Saturday, July 4, 2009

July 4

Anonymous sent me this picture of Neda Agha-Soltan's grave in Iran. She was 26 years old, a student of philosophy and music, killed by government goons for marching in the election protests a few weeks ago. Only her immediate family was permitted to attend her funeral.

As I sit here on Independence Day, drinking my coffee, planning ahead for a day of good food and idle fun with Cheryl and her folks, I'm reading about more forced confessions from Iran, including one from the former vice-president Mohammad Ali Abtahi, who has been a critic of current government policies. Many other people, professionals and intellectuals, have been arrested and tortured and forced to make tearful confessions.

In the New York Times today:
The [Iranian] government has made it a practice to publicize confessions from political prisoners held without charge or legal representation, often subjected to pressure tactics like sleep deprivation, solitary confinement and torture, according to human rights groups and former political prisoners. Human rights groups estimate that hundreds of people have been detained.
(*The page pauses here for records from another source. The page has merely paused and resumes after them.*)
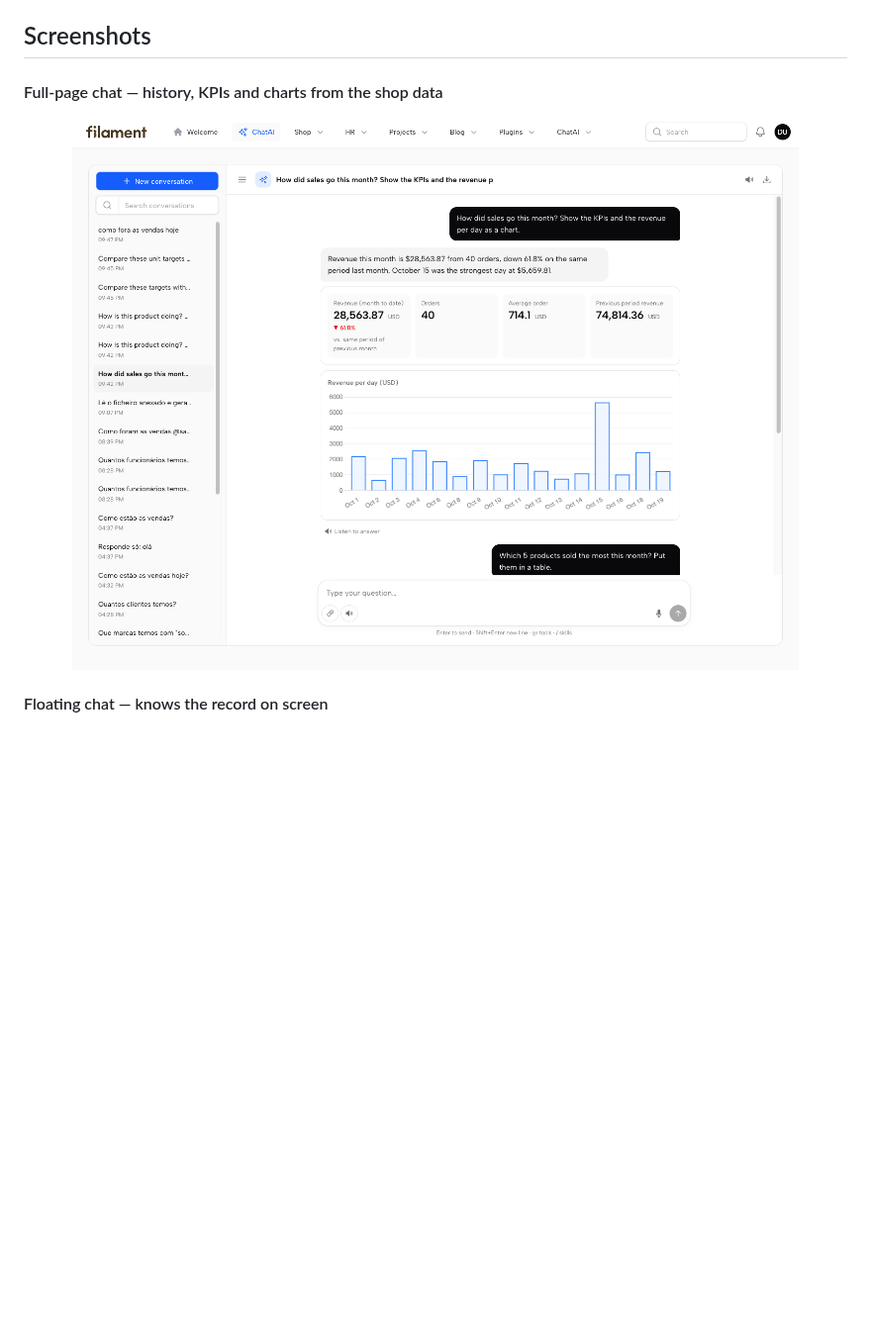
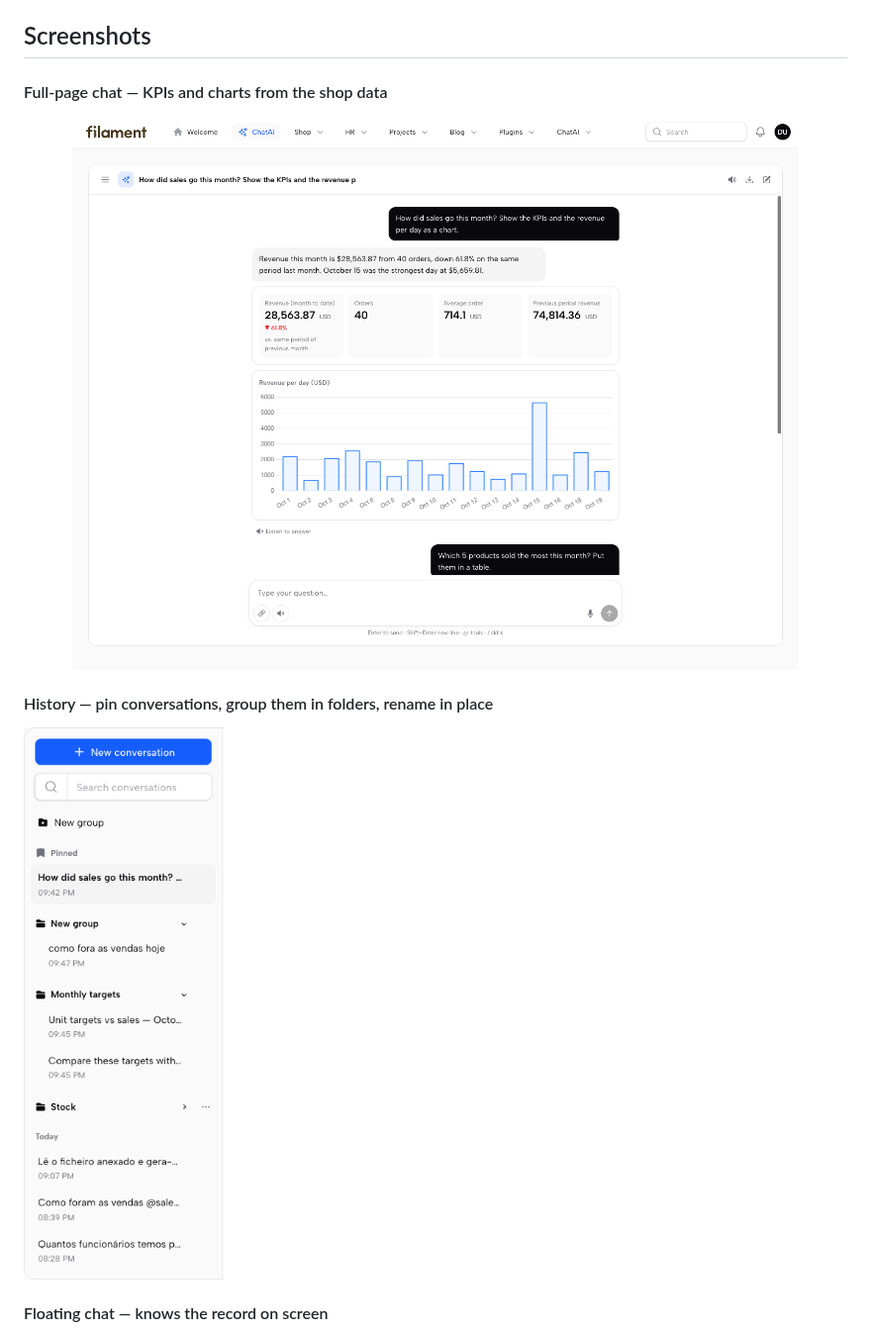
Before and after one commit to anselmocossa/filament-chatai, a Markdown page: README.md, the part around one of its changes. Shown at 99% size. GitHub-like rendering; pictures changed too: art/screenshots/full-page.png, art/screenshots/history.png (added); blank space fills up the shorter version.

Commit message:
README: chat without the history panel, plus a history screenshot

```diff
--- a/README.md
+++ b/README.md
@@ -29,9 +29,13 @@
 
 ## Screenshots
 
-#### Full-page chat — history, KPIs and charts from the shop data
+#### Full-page chat — KPIs and charts from the shop data
 
 <img src="art/screenshots/full-page.png" alt="Full-page chat with KPIs and a chart" width="100%">
+
+#### History — pin conversations, group them in folders, rename in place
+
+<img src="art/screenshots/history.png" alt="History with pinned conversations and groups" width="280">
 
 #### Floating chat — knows the record on screen
 
```
Also changed, not shown: other parts of README.md (+2 -2 lines), art/banner.png.
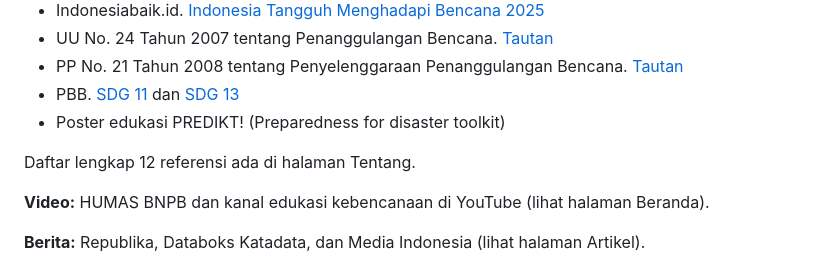
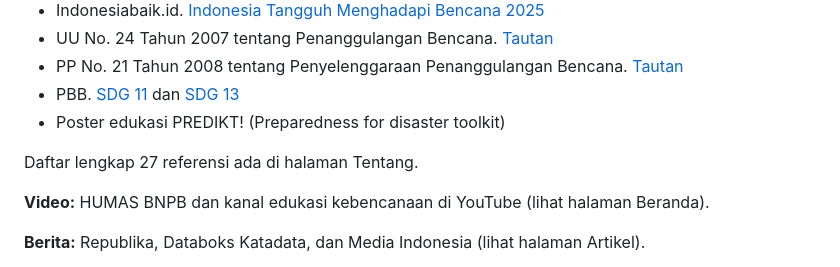
Before and after one commit to agusoka-p/siaga-bencana-gempa, a Markdown page: README.md, the part around the change. GitHub-like rendering.

Commit message:
Update informasi jumlah referensi

```diff
--- a/README.md
+++ b/README.md
@@ -193,7 +193,7 @@ siaga-gempa/
 - PBB. [SDG 11](https://sdgs.un.org/goals/goal11) dan [SDG 13](https://sdgs.un.org/goals/goal13)
 - Poster edukasi PREDIKT! (Preparedness for disaster toolkit)
 
-Daftar lengkap 12 referensi ada di halaman Tentang.
+Daftar lengkap 27 referensi ada di halaman Tentang.
 
 **Video:** HUMAS BNPB dan kanal edukasi kebencanaan di YouTube (lihat halaman Beranda).
 
```
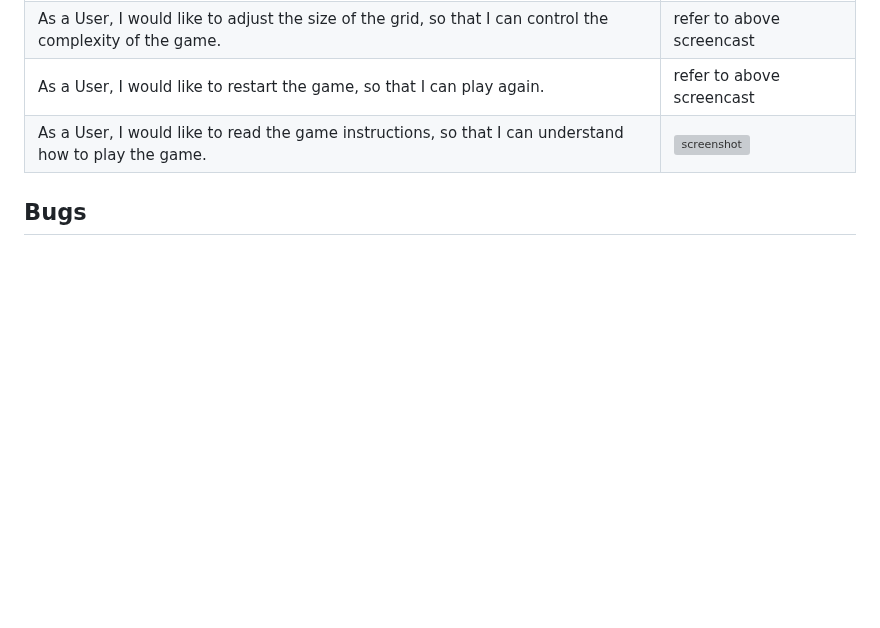
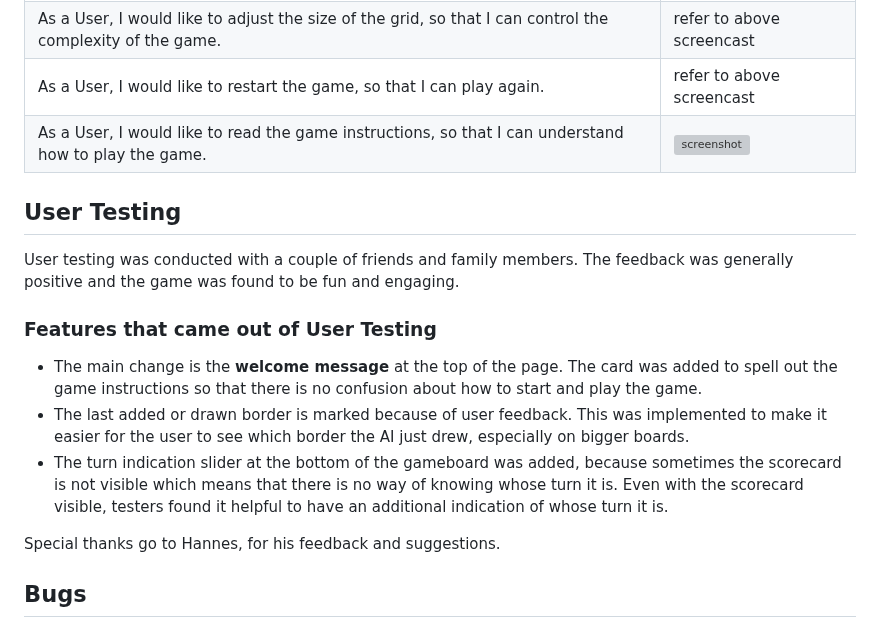
Before and after one commit to benschaf/kaesekaestchen, a Markdown page: TESTING.md, the part around the change. GitHub-like rendering; blank space fills up the shorter version; grey boxes are pictures that could not be loaded.

Commit message:
doc: add user testing

```diff
--- a/TESTING.md
+++ b/TESTING.md
@@ -119,6 +119,16 @@ Defensive programming was manually tested with the below user acceptance testing
 | As a User, I would like to restart the game, so that I can play again. | refer to above screencast |
 | As a User, I would like to read the game instructions, so that I can understand how to play the game. | ![screenshot](documentation/feature-instructions.png) |
 
+## User Testing
+User testing was conducted with a couple of friends and family members. The feedback was generally positive and the game was found to be fun and engaging.
+
+### Features that came out of User Testing
+- The main change is the **welcome message** at the top of the page. The card was added to spell out the game instructions so that there is no confusion about how to start and play the game.
+- The last added or drawn border is marked because of user feedback. This was implemented to make it easier for the user to see which border the AI just drew, especially on bigger boards.
+- The turn indication slider at the bottom of the gameboard was added, because sometimes the scorecard is not visible which means that there is no way of knowing whose turn it is. Even with the scorecard visible, testers found it helpful to have an additional indication of whose turn it is.
+
+Special thanks go to Hannes, for his feedback and suggestions.
+
 ## Bugs
 
 Github issues has been used to track bugs and fixes. Bugs have been carefully documented and labelled with the `bug` label. If useful, screenshots have been added to the issue to help with understanding the bug. Solutions have been documented either in the issue or in the commit message that fixed the bug. All commits that fixed bugs have been linked to the issue.
```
History plays this song over and over: a government, feeling threatened, makes dissent a crime and resorts to imprisonment and torture. Then, in months or years, the people rise up and replace the government.

It's important, on July 4, to keep this in mind. When the government here begins to engage in techniques like sleep deprivation and other torture, for whatever reason, it is time to take notice. When the government invades the privacy of citizens, it is time to take notice. When political demonstrators are silenced and arrested just because they are inconvenient to one political party or another, it is time to take notice. When religious nuts get elected, we need to keep an eye on them. When torture become a solution for anything, we need to examine it closely, make sure that existing laws are applied, and send the violators to jail, especially if the violators are (or were) government officials. Otherwise, history will repeat itself here.

It's time for another cup of coffee and to remind myself how lucky I am to live in a peaceful place, lucky and free to write to write down whatever comes to mind; grateful also, knowing that I have done little or nothing to actually deserve my good fortune. I am lucky and thankful for this moment in time.

I try to imagine how I would feel if my sister or daughter were buried in that lonely patch of gravel and dirt. I wonder if I would write these words if I thought I would be arrested. What, and miss the cookout today?


  1. I thought you'd like my reserch.

  2. Richard B. TurnageJuly 9, 2009 at 12:28 PM

    such a shame, what a lovely person!